● **EXERCISE OBJECTIVE**: Which lines in the data below contain the word "default"? Copy each of them.

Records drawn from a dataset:
......

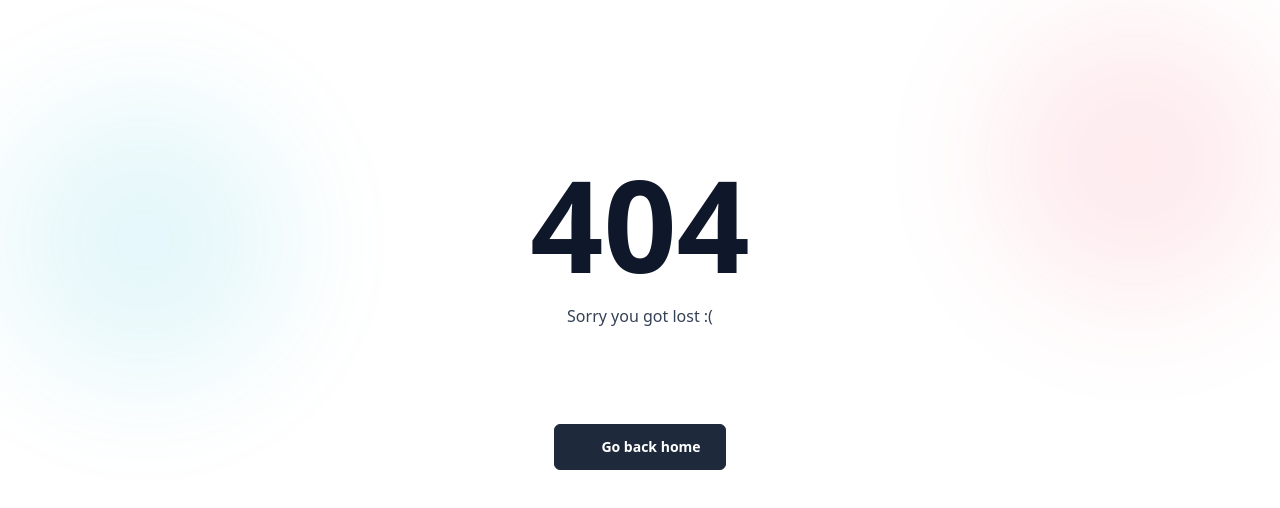
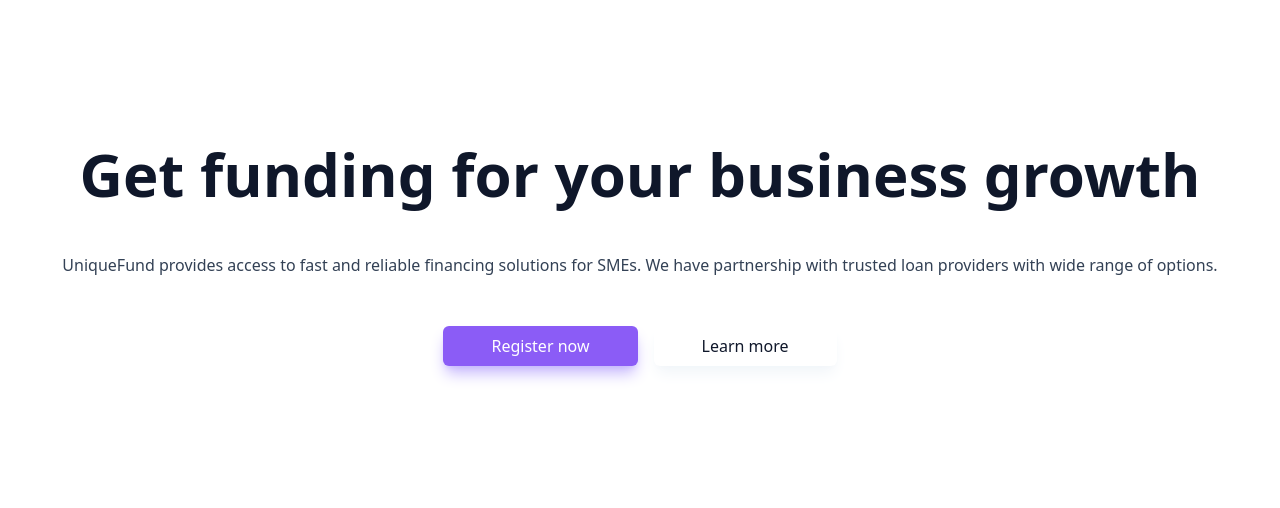
Before and after one commit to surdarmaputra/tailwind-snippets, a Next.js app: page /snippets-preview/page-sections/hero/SingleColumn in a window 1280 px wide. Before the commit this address had no page. Shown: the top 508 px of the page. Built offline with nearby package versions, Linux system fonts and the light colour scheme; some icons are missing.

Commit message:
chore: update hero snippets

```diff
--- a/pages/snippets-preview/page-sections/hero/Complex.tsx
+++ /dev/null
@@ -1,3 +0,0 @@
-export default function Complex() {
-  return <div>Complex</div>;
-}
--- a/pages/snippets-preview/page-sections/hero/Simple.tsx
+++ /dev/null
@@ -1,3 +0,0 @@
-export default function Simple() {
-  return <div>Simple</div>;
-}
--- /dev/null
+++ b/pages/snippets-preview/page-sections/hero/SingleColumn.tsx
@@ -0,0 +1,45 @@
+export enum ButtonVariation {
+  primary = 'primary',
+  light = 'light',
+}
+
+interface ButtonProps extends React.HTMLProps<HTMLButtonElement> {
+  variation?: `${ButtonVariation}`;
+}
+
+const backgroundClassNames = {
+  [ButtonVariation.primary]:
+    'bg-violet-500 shadow-violet-300 hover:shadow-violet-400 hover:bg-violet-600 text-white',
+  [ButtonVariation.light]:
+    'bg-white shadow-slate-100 hover:shadow-slate-200 text-dark-900',
+};
+
+function Button({
+  children,
+  variation = ButtonVariation.primary,
+}: ButtonProps) {
+  const className = `
+    transition px-12 py-2 text-base rounded-md border-0 shadow-lg
+    ${backgroundClassNames[variation]}
+  `;
+  return <button className={className}>{children}</button>;
+}
+
+export default function SingleColumnHero() {
+  return (
+    <section className="container mx-auto px-8 py-36 text-center sm:px-12">
+      <h1 className="mb-12 text-4xl leading-tight sm:text-6xl">
+        Get funding for your business growth
+      </h1>
+      <p className="mb-12 leading-relaxed text-slate-700">
+        UniqueFund provides access to fast and reliable financing solutions for
+        SMEs. We have partnership with trusted loan providers with wide range of
+        options.
+      </p>
+      <div className="mx-auto flex w-fit flex-col space-y-4 sm:flex-row sm:space-y-0 sm:space-x-4">
+        <Button>Register now</Button>
+        <Button variation="light">Learn more</Button>
+      </div>
+    </section>
+  );
+}
--- /dev/null
+++ b/pages/snippets-preview/page-sections/hero/SingleColumnWithBlurredColors.tsx
@@ -0,0 +1,48 @@
+export enum ButtonVariation {
+  primary = 'primary',
+  light = 'light',
+}
+
+interface ButtonProps extends React.HTMLProps<HTMLButtonElement> {
+  variation?: `${ButtonVariation}`;
+}
+
+const backgroundClassNames = {
+  [ButtonVariation.primary]:
+    'bg-violet-500 shadow-violet-300 hover:shadow-violet-400 hover:bg-violet-600 text-white',
+  [ButtonVariation.light]:
+    'bg-white shadow-slate-100 hover:shadow-slate-200 text-dark-900',
+};
+
+function Button({
+  children,
+  variation = ButtonVariation.primary,
+}: ButtonProps) {
+  const className = `
+    transition px-12 py-2 text-base rounded-md border-0 shadow-lg
+    ${backgroundClassNames[variation]}
+  `;
+  return <button className={className}>{children}</button>;
+}
+
+export default function SingleColumnHeroWithBlurredColors() {
+  return (
+    <section className="container mx-auto px-8 py-36 text-center sm:px-12">
+      <div className="absolute left-0 top-64 -z-10 h-72 w-72 rounded-full bg-violet-500 opacity-10 blur-3xl"></div>
+      <div className="absolute right-0 top-24 -z-10 h-72 w-72 rounded-full bg-danger-500 opacity-10 blur-3xl"></div>
+
+      <h1 className="mb-12 text-4xl leading-tight sm:text-6xl">
+        Get funding for your business growth
+      </h1>
+      <p className="mb-12 leading-relaxed text-slate-700">
+        UniqueFund provides access to fast and reliable financing solutions for
+        SMEs. We have partnership with trusted loan providers with wide range of
+        options.
+      </p>
+      <div className="mx-auto flex w-fit flex-col space-y-4 sm:flex-row sm:space-y-0 sm:space-x-4">
+        <Button>Register now</Button>
+        <Button variation="light">Learn more</Button>
+      </div>
+    </section>
+  );
+}
```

......

● **OUTPUT BELOW**:
-export default function Complex() {
-export default function Simple() {
+export default function SingleColumnHero() {
+export default function SingleColumnHeroWithBlurredColors() {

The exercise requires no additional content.